======== Material provided ========

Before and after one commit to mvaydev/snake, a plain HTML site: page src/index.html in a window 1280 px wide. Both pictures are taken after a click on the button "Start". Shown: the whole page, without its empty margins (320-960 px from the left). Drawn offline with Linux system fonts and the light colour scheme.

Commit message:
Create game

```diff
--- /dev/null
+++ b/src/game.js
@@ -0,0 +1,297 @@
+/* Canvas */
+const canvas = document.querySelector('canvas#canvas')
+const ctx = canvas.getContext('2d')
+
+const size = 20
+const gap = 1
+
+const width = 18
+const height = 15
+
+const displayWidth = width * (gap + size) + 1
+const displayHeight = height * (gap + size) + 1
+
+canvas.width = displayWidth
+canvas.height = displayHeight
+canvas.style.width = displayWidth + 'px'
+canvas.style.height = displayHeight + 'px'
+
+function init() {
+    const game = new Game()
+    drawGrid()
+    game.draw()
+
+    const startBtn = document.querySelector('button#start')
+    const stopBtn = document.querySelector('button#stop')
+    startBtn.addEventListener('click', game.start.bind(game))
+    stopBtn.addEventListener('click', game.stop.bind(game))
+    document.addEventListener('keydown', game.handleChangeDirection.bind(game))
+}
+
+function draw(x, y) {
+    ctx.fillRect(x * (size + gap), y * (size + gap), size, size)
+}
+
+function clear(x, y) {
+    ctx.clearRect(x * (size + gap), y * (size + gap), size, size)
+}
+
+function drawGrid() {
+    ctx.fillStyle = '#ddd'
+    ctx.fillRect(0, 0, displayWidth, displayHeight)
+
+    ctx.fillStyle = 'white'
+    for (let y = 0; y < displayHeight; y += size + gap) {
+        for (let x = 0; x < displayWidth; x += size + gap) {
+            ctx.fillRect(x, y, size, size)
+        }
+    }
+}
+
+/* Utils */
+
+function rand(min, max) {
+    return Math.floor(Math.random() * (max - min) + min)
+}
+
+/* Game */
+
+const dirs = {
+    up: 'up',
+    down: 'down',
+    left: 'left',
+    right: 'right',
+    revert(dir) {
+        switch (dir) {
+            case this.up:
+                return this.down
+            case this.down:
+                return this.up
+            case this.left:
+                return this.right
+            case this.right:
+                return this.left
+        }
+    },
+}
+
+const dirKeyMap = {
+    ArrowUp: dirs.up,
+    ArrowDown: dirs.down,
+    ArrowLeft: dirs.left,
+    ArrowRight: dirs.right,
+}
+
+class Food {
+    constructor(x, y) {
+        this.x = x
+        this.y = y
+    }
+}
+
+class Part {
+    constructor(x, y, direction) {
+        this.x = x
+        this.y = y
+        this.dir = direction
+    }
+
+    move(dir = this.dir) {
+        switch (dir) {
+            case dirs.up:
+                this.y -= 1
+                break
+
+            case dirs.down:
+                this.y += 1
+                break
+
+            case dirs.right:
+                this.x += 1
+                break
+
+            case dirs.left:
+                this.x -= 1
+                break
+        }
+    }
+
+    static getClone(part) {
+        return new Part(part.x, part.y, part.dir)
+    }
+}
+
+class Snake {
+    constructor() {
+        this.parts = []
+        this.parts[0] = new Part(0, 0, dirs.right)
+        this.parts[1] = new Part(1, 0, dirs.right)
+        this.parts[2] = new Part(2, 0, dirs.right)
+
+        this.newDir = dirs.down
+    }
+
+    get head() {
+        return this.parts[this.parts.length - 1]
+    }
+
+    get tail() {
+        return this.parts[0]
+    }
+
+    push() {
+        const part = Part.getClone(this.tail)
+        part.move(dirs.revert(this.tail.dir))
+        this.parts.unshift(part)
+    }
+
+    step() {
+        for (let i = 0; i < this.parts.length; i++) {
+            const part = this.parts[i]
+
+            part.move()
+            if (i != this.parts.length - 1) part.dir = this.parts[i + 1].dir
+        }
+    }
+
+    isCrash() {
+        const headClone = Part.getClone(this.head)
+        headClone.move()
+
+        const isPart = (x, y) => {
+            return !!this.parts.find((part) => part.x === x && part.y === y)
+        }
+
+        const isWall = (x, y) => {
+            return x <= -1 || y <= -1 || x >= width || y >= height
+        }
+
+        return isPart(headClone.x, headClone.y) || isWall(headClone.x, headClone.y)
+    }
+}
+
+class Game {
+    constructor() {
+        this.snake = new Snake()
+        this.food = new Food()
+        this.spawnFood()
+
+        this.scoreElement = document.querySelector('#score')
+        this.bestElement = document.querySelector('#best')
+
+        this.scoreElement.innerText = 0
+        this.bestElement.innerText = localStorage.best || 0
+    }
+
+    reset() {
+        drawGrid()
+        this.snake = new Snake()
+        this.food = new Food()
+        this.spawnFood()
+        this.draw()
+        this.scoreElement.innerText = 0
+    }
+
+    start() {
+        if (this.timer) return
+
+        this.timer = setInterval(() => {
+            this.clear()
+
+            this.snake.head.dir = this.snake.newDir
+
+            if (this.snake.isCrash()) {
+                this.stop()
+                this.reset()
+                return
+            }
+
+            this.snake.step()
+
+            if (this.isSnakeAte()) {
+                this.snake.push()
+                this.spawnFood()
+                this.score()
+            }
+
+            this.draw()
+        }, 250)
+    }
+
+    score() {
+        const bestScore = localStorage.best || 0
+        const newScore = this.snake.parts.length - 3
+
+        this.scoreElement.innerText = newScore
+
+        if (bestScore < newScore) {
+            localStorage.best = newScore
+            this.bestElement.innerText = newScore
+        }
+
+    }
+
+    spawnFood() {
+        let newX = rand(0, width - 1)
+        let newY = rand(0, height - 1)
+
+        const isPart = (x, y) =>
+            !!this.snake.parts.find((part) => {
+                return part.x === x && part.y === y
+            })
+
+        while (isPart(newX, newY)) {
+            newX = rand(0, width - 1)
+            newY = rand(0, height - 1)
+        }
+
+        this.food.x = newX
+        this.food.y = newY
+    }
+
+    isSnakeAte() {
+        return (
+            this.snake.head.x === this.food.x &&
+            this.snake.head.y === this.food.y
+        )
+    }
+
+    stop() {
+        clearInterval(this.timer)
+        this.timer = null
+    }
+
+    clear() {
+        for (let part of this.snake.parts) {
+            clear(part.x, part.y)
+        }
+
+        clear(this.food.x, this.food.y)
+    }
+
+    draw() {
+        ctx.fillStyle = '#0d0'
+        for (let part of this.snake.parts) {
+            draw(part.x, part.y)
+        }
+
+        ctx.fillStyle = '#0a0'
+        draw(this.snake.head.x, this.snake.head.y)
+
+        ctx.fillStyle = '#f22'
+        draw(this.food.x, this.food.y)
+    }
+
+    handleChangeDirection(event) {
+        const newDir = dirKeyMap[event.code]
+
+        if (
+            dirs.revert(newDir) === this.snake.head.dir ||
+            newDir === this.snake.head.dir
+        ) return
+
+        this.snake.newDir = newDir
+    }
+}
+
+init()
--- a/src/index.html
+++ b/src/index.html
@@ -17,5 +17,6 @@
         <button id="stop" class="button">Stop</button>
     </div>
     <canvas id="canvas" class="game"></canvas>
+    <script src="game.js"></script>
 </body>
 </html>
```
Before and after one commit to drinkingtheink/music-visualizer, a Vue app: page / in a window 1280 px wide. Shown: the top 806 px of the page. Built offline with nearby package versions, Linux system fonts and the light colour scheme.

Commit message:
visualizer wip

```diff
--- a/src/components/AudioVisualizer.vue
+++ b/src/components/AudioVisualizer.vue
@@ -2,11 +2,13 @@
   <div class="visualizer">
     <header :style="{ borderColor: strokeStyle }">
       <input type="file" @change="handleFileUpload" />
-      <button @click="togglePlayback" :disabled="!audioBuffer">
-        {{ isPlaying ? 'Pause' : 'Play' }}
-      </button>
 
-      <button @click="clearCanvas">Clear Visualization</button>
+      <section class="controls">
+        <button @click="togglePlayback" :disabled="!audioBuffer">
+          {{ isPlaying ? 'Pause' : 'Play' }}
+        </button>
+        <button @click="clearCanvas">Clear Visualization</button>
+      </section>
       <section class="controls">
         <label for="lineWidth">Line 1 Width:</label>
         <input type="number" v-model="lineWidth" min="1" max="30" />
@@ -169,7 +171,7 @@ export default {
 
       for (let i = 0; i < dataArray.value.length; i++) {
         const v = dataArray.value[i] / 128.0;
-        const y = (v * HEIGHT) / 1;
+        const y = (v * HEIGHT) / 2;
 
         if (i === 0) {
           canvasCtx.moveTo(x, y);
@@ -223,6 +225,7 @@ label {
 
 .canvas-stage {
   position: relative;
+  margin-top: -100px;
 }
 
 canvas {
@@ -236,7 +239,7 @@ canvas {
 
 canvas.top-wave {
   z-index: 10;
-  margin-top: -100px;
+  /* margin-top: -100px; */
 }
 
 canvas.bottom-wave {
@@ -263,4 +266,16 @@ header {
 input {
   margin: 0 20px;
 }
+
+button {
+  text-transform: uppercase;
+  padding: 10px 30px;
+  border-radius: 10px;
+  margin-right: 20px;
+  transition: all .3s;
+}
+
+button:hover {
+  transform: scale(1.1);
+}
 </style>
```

========

Work required >> For every line in the listing above that mentions the word "find", make a copy.

Result for this exercise >>
+            return !!this.parts.find((part) => part.x === x && part.y === y)
+            !!this.snake.parts.find((part) => {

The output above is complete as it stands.